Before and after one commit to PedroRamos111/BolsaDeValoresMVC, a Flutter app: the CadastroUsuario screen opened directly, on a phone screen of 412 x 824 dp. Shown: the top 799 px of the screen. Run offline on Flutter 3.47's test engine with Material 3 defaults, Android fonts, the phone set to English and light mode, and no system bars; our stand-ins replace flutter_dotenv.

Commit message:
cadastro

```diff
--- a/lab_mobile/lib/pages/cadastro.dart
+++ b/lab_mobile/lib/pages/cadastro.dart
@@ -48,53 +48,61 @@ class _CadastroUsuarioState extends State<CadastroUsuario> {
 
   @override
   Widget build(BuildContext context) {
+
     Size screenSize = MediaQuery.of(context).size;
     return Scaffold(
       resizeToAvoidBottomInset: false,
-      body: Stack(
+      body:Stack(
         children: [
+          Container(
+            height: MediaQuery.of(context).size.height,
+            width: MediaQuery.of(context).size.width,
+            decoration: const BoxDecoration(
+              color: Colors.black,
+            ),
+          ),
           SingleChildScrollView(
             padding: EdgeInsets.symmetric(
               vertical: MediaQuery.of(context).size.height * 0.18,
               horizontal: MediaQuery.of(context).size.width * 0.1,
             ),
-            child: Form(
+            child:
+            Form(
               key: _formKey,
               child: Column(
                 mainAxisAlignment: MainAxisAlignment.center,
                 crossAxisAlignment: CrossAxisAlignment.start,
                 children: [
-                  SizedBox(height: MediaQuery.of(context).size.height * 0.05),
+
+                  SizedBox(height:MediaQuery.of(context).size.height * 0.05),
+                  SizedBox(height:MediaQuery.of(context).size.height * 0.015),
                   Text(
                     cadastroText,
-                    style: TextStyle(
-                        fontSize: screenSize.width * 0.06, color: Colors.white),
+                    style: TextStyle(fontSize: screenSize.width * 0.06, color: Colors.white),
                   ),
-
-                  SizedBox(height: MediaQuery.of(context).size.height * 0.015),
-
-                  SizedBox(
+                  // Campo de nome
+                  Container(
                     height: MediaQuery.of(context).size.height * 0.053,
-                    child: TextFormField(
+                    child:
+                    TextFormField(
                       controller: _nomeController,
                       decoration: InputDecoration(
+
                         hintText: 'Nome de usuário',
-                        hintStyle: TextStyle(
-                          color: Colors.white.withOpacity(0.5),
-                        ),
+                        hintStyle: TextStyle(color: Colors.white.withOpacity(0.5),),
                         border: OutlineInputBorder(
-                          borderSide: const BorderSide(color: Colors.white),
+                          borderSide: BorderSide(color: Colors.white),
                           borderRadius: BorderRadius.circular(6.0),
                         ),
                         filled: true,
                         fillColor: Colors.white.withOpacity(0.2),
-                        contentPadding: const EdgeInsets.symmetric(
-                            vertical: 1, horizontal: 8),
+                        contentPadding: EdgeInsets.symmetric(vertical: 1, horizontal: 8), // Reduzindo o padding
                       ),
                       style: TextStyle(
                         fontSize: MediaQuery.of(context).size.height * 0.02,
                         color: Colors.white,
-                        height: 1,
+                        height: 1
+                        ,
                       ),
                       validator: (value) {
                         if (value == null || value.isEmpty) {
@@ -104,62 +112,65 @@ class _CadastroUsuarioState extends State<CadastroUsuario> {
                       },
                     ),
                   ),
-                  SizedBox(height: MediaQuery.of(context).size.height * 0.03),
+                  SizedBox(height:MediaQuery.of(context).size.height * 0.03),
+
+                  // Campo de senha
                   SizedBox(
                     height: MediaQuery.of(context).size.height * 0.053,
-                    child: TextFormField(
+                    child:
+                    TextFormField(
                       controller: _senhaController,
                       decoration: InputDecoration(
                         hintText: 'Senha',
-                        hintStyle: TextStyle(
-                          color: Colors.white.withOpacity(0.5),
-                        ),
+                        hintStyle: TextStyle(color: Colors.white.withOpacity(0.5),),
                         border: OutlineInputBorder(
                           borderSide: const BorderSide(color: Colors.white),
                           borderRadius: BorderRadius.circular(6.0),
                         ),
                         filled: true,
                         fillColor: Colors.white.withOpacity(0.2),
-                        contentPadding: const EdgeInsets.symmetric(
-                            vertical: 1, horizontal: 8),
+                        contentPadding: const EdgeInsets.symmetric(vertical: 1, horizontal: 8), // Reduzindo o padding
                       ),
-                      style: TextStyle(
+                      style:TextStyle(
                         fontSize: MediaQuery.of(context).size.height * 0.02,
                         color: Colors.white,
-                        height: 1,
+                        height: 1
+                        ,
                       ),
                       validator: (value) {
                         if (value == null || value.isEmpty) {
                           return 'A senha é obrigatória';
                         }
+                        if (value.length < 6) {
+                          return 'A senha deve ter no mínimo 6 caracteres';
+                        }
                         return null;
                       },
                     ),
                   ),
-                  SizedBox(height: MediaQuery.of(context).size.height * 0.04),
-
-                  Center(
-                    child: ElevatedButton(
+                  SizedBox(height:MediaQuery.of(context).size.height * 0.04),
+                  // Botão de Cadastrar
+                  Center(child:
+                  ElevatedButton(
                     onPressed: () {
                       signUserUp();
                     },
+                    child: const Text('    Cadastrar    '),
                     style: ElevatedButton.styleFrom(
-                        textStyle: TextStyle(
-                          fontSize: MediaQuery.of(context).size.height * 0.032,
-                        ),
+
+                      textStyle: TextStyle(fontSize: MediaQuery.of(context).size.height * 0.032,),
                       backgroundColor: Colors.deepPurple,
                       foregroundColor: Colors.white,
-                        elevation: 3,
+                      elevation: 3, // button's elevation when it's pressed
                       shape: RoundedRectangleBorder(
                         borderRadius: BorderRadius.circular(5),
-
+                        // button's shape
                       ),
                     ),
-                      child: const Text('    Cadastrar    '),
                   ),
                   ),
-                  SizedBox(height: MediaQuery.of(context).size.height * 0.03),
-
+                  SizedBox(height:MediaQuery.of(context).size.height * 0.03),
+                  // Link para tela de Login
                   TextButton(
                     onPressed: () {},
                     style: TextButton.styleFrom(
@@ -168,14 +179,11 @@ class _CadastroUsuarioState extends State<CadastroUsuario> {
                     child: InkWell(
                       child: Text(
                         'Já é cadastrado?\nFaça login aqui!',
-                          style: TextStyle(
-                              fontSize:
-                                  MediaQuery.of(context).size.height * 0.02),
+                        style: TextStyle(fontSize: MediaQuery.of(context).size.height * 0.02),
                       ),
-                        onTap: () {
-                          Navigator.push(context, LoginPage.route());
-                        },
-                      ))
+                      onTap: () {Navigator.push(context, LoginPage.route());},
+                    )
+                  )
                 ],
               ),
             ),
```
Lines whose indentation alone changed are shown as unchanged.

◆ Problem to work on:
Retype each line of the material above exactly.

◆ Exercise answer:
Before and after one commit to PedroRamos111/BolsaDeValoresMVC, a Flutter app: the CadastroUsuario screen opened directly, on a phone screen of 412 x 824 dp. Shown: the top 799 px of the screen. Run offline on Flutter 3.47's test engine with Material 3 defaults, Android fonts, the phone set to English and light mode, and no system bars; our stand-ins replace flutter_dotenv.

Commit message:
cadastro

```diff
--- a/lab_mobile/lib/pages/cadastro.dart
+++ b/lab_mobile/lib/pages/cadastro.dart
@@ -48,53 +48,61 @@ class _CadastroUsuarioState extends State<CadastroUsuario> {
 
   @override
   Widget build(BuildContext context) {
+
     Size screenSize = MediaQuery.of(context).size;
     return Scaffold(
       resizeToAvoidBottomInset: false,
-      body: Stack(
+      body:Stack(
         children: [
+          Container(
+            height: MediaQuery.of(context).size.height,
+            width: MediaQuery.of(context).size.width,
+            decoration: const BoxDecoration(
+              color: Colors.black,
+            ),
+          ),
           SingleChildScrollView(
             padding: EdgeInsets.symmetric(
               vertical: MediaQuery.of(context).size.height * 0.18,
               horizontal: MediaQuery.of(context).size.width * 0.1,
             ),
-            child: Form(
+            child:
+            Form(
               key: _formKey,
               child: Column(
                 mainAxisAlignment: MainAxisAlignment.center,
                 crossAxisAlignment: CrossAxisAlignment.start,
                 children: [
-                  SizedBox(height: MediaQuery.of(context).size.height * 0.05),
+
+                  SizedBox(height:MediaQuery.of(context).size.height * 0.05),
+                  SizedBox(height:MediaQuery.of(context).size.height * 0.015),
                   Text(
                     cadastroText,
-                    style: TextStyle(
-                        fontSize: screenSize.width * 0.06, color: Colors.white),
+                    style: TextStyle(fontSize: screenSize.width * 0.06, color: Colors.white),
                   ),
-
-                  SizedBox(height: MediaQuery.of(context).size.height * 0.015),
-
-                  SizedBox(
+                  // Campo de nome
+                  Container(
                     height: MediaQuery.of(context).size.height * 0.053,
-                    child: TextFormField(
+                    child:
+                    TextFormField(
                       controller: _nomeController,
                       decoration: InputDecoration(
+
                         hintText: 'Nome de usuário',
-                        hintStyle: TextStyle(
-                          color: Colors.white.withOpacity(0.5),
-                        ),
+                        hintStyle: TextStyle(color: Colors.white.withOpacity(0.5),),
                         border: OutlineInputBorder(
-                          borderSide: const BorderSide(color: Colors.white),
+                          borderSide: BorderSide(color: Colors.white),
                           borderRadius: BorderRadius.circular(6.0),
                         ),
                         filled: true,
                         fillColor: Colors.white.withOpacity(0.2),
-                        contentPadding: const EdgeInsets.symmetric(
-                            vertical: 1, horizontal: 8),
+                        contentPadding: EdgeInsets.symmetric(vertical: 1, horizontal: 8), // Reduzindo o padding
                       ),
                       style: TextStyle(
                         fontSize: MediaQuery.of(context).size.height * 0.02,
                         color: Colors.white,
-                        height: 1,
+                        height: 1
+                        ,
                       ),
                       validator: (value) {
                         if (value == null || value.isEmpty) {
@@ -104,62 +112,65 @@ class _CadastroUsuarioState extends State<CadastroUsuario> {
                       },
                     ),
                   ),
-                  SizedBox(height: MediaQuery.of(context).size.height * 0.03),
+                  SizedBox(height:MediaQuery.of(context).size.height * 0.03),
+
+                  // Campo de senha
                   SizedBox(
                     height: MediaQuery.of(context).size.height * 0.053,
-                    child: TextFormField(
+                    child:
+                    TextFormField(
                       controller: _senhaController,
                       decoration: InputDecoration(
                         hintText: 'Senha',
-                        hintStyle: TextStyle(
-                          color: Colors.white.withOpacity(0.5),
-                        ),
+                        hintStyle: TextStyle(color: Colors.white.withOpacity(0.5),),
                         border: OutlineInputBorder(
                           borderSide: const BorderSide(color: Colors.white),
                           borderRadius: BorderRadius.circular(6.0),
                         ),
                         filled: true,
                         fillColor: Colors.white.withOpacity(0.2),
-                        contentPadding: const EdgeInsets.symmetric(
-                            vertical: 1, horizontal: 8),
+                        contentPadding: const EdgeInsets.symmetric(vertical: 1, horizontal: 8), // Reduzindo o padding
                       ),
-                      style: TextStyle(
+                      style:TextStyle(
                         fontSize: MediaQuery.of(context).size.height * 0.02,
                         color: Colors.white,
-                        height: 1,
+                        height: 1
+                        ,
                       ),
                       validator: (value) {
                         if (value == null || value.isEmpty) {
                           return 'A senha é obrigatória';
                         }
+                        if (value.length < 6) {
+                          return 'A senha deve ter no mínimo 6 caracteres';
+                        }
                         return null;
                       },
                     ),
                   ),
-                  SizedBox(height: MediaQuery.of(context).size.height * 0.04),
-
-                  Center(
-                    child: ElevatedButton(
+                  SizedBox(height:MediaQuery.of(context).size.height * 0.04),
+                  // Botão de Cadastrar
+                  Center(child:
+                  ElevatedButton(
                     onPressed: () {
                       signUserUp();
                     },
+                    child: const Text('    Cadastrar    '),
                     style: ElevatedButton.styleFrom(
-                        textStyle: TextStyle(
-                          fontSize: MediaQuery.of(context).size.height * 0.032,
-                        ),
+
+                      textStyle: TextStyle(fontSize: MediaQuery.of(context).size.height * 0.032,),
                       backgroundColor: Colors.deepPurple,
                       foregroundColor: Colors.white,
-                        elevation: 3,
+                      elevation: 3, // button's elevation when it's pressed
                       shape: RoundedRectangleBorder(
                         borderRadius: BorderRadius.circular(5),
-
+                        // button's shape
                       ),
                     ),
-                      child: const Text('    Cadastrar    '),
                   ),
                   ),
-                  SizedBox(height: MediaQuery.of(context).size.height * 0.03),
-
+                  SizedBox(height:MediaQuery.of(context).size.height * 0.03),
+                  // Link para tela de Login
                   TextButton(
                     onPressed: () {},
                     style: TextButton.styleFrom(
@@ -168,14 +179,11 @@ class _CadastroUsuarioState extends State<CadastroUsuario> {
                     child: InkWell(
                       child: Text(
                         'Já é cadastrado?\nFaça login aqui!',
-                          style: TextStyle(
-                              fontSize:
-                                  MediaQuery.of(context).size.height * 0.02),
+                        style: TextStyle(fontSize: MediaQuery.of(context).size.height * 0.02),
                       ),
-                        onTap: () {
-                          Navigator.push(context, LoginPage.route());
-                        },
-                      ))
+                      onTap: () {Navigator.push(context, LoginPage.route());},
+                    )
+                  )
                 ],
               ),
             ),
```
Lines whose indentation alone changed are shown as unchanged.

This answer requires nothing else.